San Diego Chargers: 3 Things We Learned from the Falcons Game
The Chargers won their first two games of the season, but their victories came against teams that most likely won't make the playoffs.
The Falcons were the Chargers' first test of the season, and the Chargers failed miserably.
Let's take a look at three things that we learned about the Chargers during their disappointing performance.
Ryan Mathews Still Can't Hold onto the Ball
During the offseason, there was talk that Ryan Mathews was working tirelessly to end his reputation as a fumbler.
Michael Gehlken of the U-T San Diego wrote an article that explained how Mathews was carrying a football everywhere he went—even while lifting weights.
In Mathews' first game of the 2012 season, he fumbled the ball.
To make matters even worse, Mathews fumbled the ball when the Chargers were in the red zone. His fumble completely took away any momentum the Chargers had, and it was the turning point in the game.

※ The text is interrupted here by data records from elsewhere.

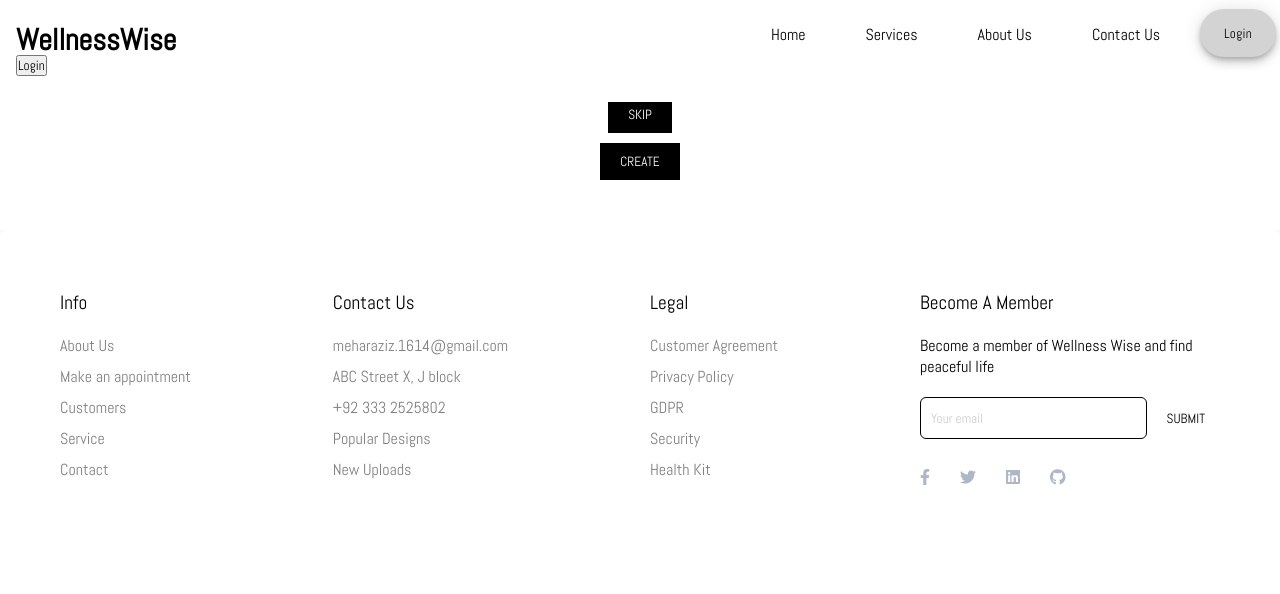
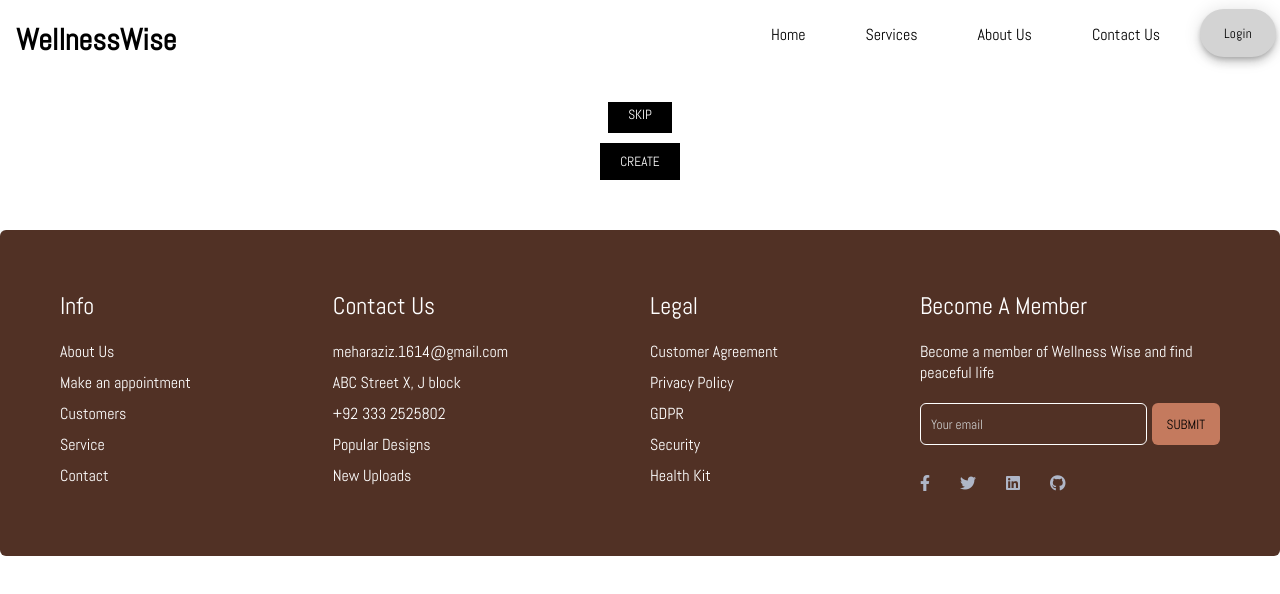
Before and after one commit to Mehar-Aziz/WellnessWise, a React (Create React App) app in the folder wellnesswise-frontend/: page /button in a window 1280 px wide. Shown: the top 594 px of the page. Built offline with nearby package versions, Linux system fonts and the light colour scheme.

Commit message:
Change colors

```diff
--- a/wellnesswise-frontend/src/components/Footer.css
+++ b/wellnesswise-frontend/src/components/Footer.css
@@ -12,7 +12,7 @@
   position: inherit;
   max-width: 1280px;
   width: 100%;
-  background: #fff;
+  background: #513125;
   border-radius: 6px;
 }
 
@@ -25,8 +25,8 @@
 }
 
 .footer-row .footer-col h4 {
-  color: black;
-  font-size: 1.2rem;
+  color: white;
+  font-size: 1.5rem;
   font-weight: 400;
 }
 
@@ -41,16 +41,16 @@
 
 .footer-col .links li a {
   text-decoration: none;
-  color: gray;
+  color: white;
 }
 
 .footer-col .links li a:hover {
-  color: black;
+  color: white;
 }
 
 .footer-col p {
   margin: 20px 0;
-  color: black;
+  color: white;
   max-width: 300px;
 }
 
@@ -65,7 +65,7 @@
   background: none;
   width: 100%;
   outline: none;
-  border: 1px solid black ;
+  border: 1px solid white;
   caret-color: #fff;
   color: #fff;
   padding-left: 10px;
@@ -76,7 +76,7 @@
 }
 
  .footer-col form button {
-  background: #fff;
+  background: #c47a5e;
   outline: none;
   border: none;
   padding: 10px 15px;
--- a/wellnesswise-frontend/src/components/Navbar.js
+++ b/wellnesswise-frontend/src/components/Navbar.js
@@ -36,9 +36,9 @@ function Navbar() {
           Home</a></li>
             </ul>
 
-      <button onClick={handleLoginLogout}>
+      {/* <button onClick={handleLoginLogout}>
         {isLoggedIn ? 'Logout' : 'Login'}
-      </button>
+      </button> */}
         </nav>
     );
 }
```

Mathews must get much better at holding onto the ball moving forward. He cannot continue to hurt the Chargers with his propensity to turn the ball over.
Philip Rivers Is Mistake-Prone
Just a few years ago, Philip Rivers routinely took big risks by throwing the ball deep while under pressure, and most of his risks ended up in big plays for the Chargers.
Last year, Rivers' risks started to bite him. He began to make terrible throws that were picked off by defenders. Many of the throws could be attributed to poor pass protection, but Rivers still could have made adjustments.
Going into 2012, the Chargers were hopeful that Rivers' interception problem was behind him.
However, Rivers showed against the Falcons that he still makes ill-advised throws.
Both of Rivers' interceptions against the Falcons were inexcusable throws that should have never been made.
For the Chargers to succeed this year, Rivers needs to start making the smart throw rather than constantly trying to make big plays against fantastic coverage.
The New Chargers Defense Can't Defend Tight Ends
The Chargers have long had trouble defending opposing tight ends. It seems like 2012 will be no different than the past.
Tony Gonzalez absolutely dominated the Chargers to a tune of nine receptions for 91 yards and one touchdown. The Chargers rarely jammed Gonzalez at the line of scrimmage, which allowed him to cleanly release off of the line and get open downfield.
When a talented tight end is given a free release, you can almost guarantee that he will be wide open.
A defense has to be physical against tight ends, and the Chargers weren't physical with Gonzalez at all.
The Chargers need to evaluate how they currently defend tight ends and figure out a much better strategy against tight ends moving forward.